Pūrākau Poto: Matariki

Tama Ale Samoa • 18 June 2021

In our short story this week, Tama Ale Samoa looks at the significance of the rising of the Matariki cluster.

Wikimedia Commons | Juan Iacruz

With the Māori new year in order, let us look deeper into Matariki and ask the questions: what is Matariki? Who is Matariki? What is the significance of Matariki?

Matariki is the brightest star in the constellation of Pleiades, or known to Māori as Te Kāhui o Matariki.

According to Māori, there are nine stars in the constellation of Pleiades. Matariki is the mother and her children are Waitī, Waitā, Waipunarangi, Ururangi, Tupua Nuku, Tupua Rangi, Pōhutukawa and Hiwaiterangi. When the constellation rises in the east, during the sixth lunar month, just before the sun, it signals the Māori new year. This is a time to rest, reflect, farewell the old and welcome the new.


There are two practices that take place during Matariki.

One practice is focused on our deceased. Matariki is a time where we place the spirits of our dead upon the waka of Rangi (another constellation) and from there they will take their final journey to the place where Rangi, with his fishing net, gathers all the spirits together and cast them into the sky to become stars. This is where the popular Māori belief that we become stars when we die comes from.

The second practice is slightly like the modern idea of New Year's resolution. This practice involved wish-making and future planning. Hiwaiterangi is the star we send our wishes to. The other stars from the Matariki cluster, besides Pōhutukawa, act as a whole year forecast for weather, crops forecast, fishing conditions, and health. To better understand this, we must look at each star and its significance.

  • Waitī – Freshwater
  • Waitā – Saltwater
  • Tupua Nuku – Food that grows in the ground
  • Tupua Rangi – Food that grows above us i.e. berries, birds
  • Ururangi – Connected to the winds
  • Waipunarangi – Connected to rain

During the early mornings of the last quarter phase (Tangaroa) of the sixth lunar month (Pipiri), our tohunga (experts) will take their reading, predict the conditions for the year ahead, and plan accordingly. For example, if the star Waitī is shining bright, they know it will be a good year for freshwater food sources. If Ururangi is dim and hard to see, they know that the year ahead is going to be a very windy year, and so on and so forth.

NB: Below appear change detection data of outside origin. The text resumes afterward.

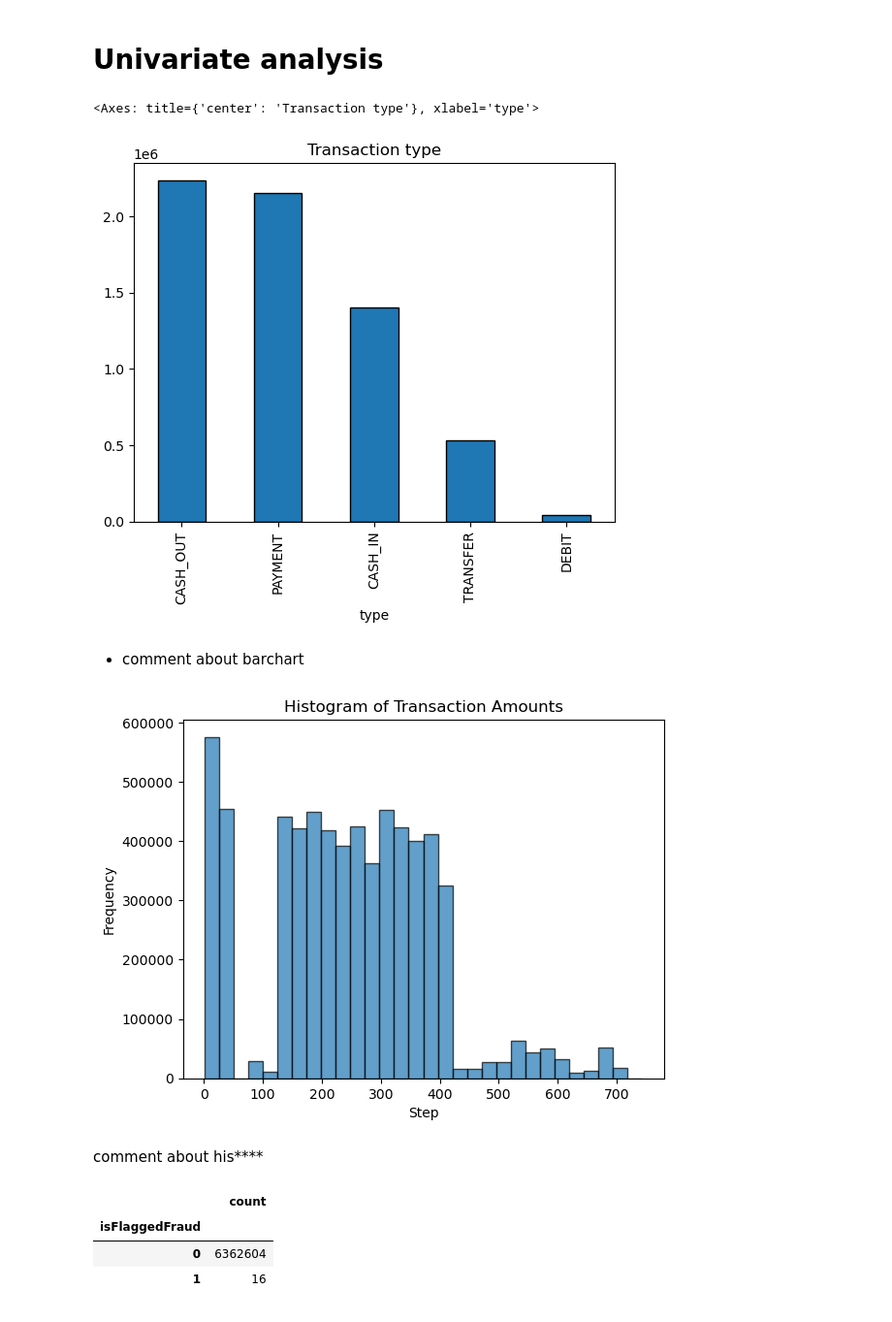
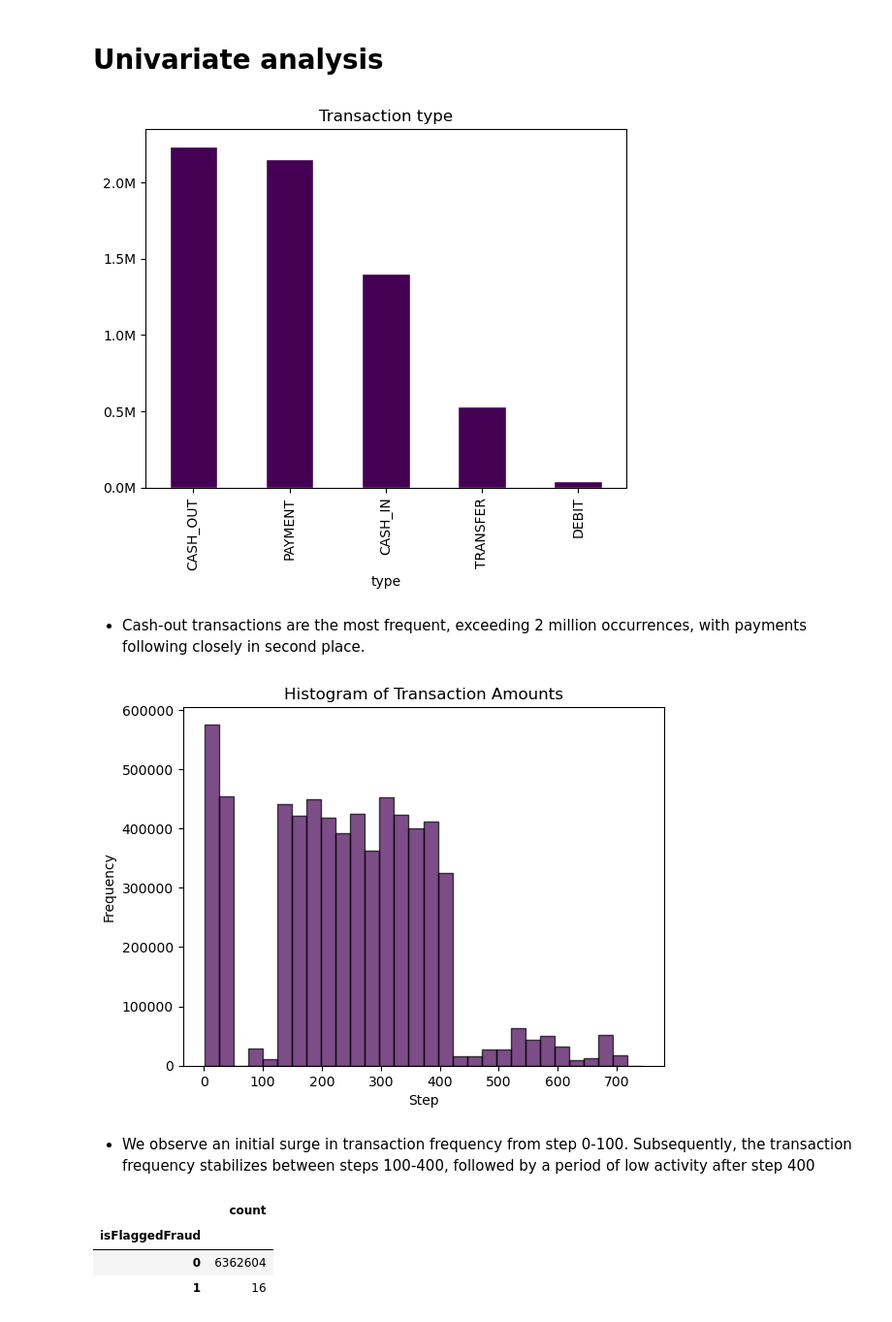
Before and after one commit to MaimunaBawa/Phase2TLAB1, a Jupyter notebook: EDA-1.ipynb, the cells around one changed output. Shown at 97% size. Cells and saved outputs as stored; diff of their text form; code cells hidden in the pictures.

```diff
--- a/EDA-1.ipynb
+++ b/EDA-1.ipynb
@@ -100,23 +103,22 @@ df_type.to_frame()
 # Univariate analysis
 # %%
 #plot transaction type
-df_type.plot.bar(title= "Transaction type",edgecolor="black")
+ax = df_type.plot.bar(title= "Transaction type",cmap="viridis",edgecolor="white")
+formatter = FuncFormatter(lambda x, pos: f'{x / 1e6:.1f}M')
+ax.yaxis.set_major_formatter(formatter)
 # %% [output]
-<Axes: title={'center': 'Transaction type'}, xlabel='type'>
-[figure, old version]
+[figure, new version]
-# %% [markdown]
-* comment about barchart
+# %% [markdown]
+* Cash-out transactions are the most frequent, exceeding 2 million occurrences, with payments following closely in second place.
 # %%
 # plot a histogram of for step distribution
-
-df["step"].plot(kind="hist", bins=30, edgecolor="black", alpha=0.7)
-
+df["step"].plot(kind="hist", bins=30,cmap="viridis", edgecolor="black", alpha=0.7)
 plt.xlabel("Step")
 plt.ylabel("Frequency")
 plt.title("Histogram of Transaction Amounts")
 plt.show()
 # %% [output]
-[figure, old version]
+[figure, new version]
-# %% [markdown]
- comment about his****
+# %% [markdown]
+* We observe an initial surge in transaction frequency from step 0-100. Subsequently, the transaction frequency stabilizes between steps 100-400, followed by a period of low activity after step 400
 # %%
```
Also changed, not shown: parts of 13 cells of this notebook, 3 other files.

Matariki is a time to farewell the old and prepare for the new.

Image via Kiwi Conservation Club - Hakuturi Toa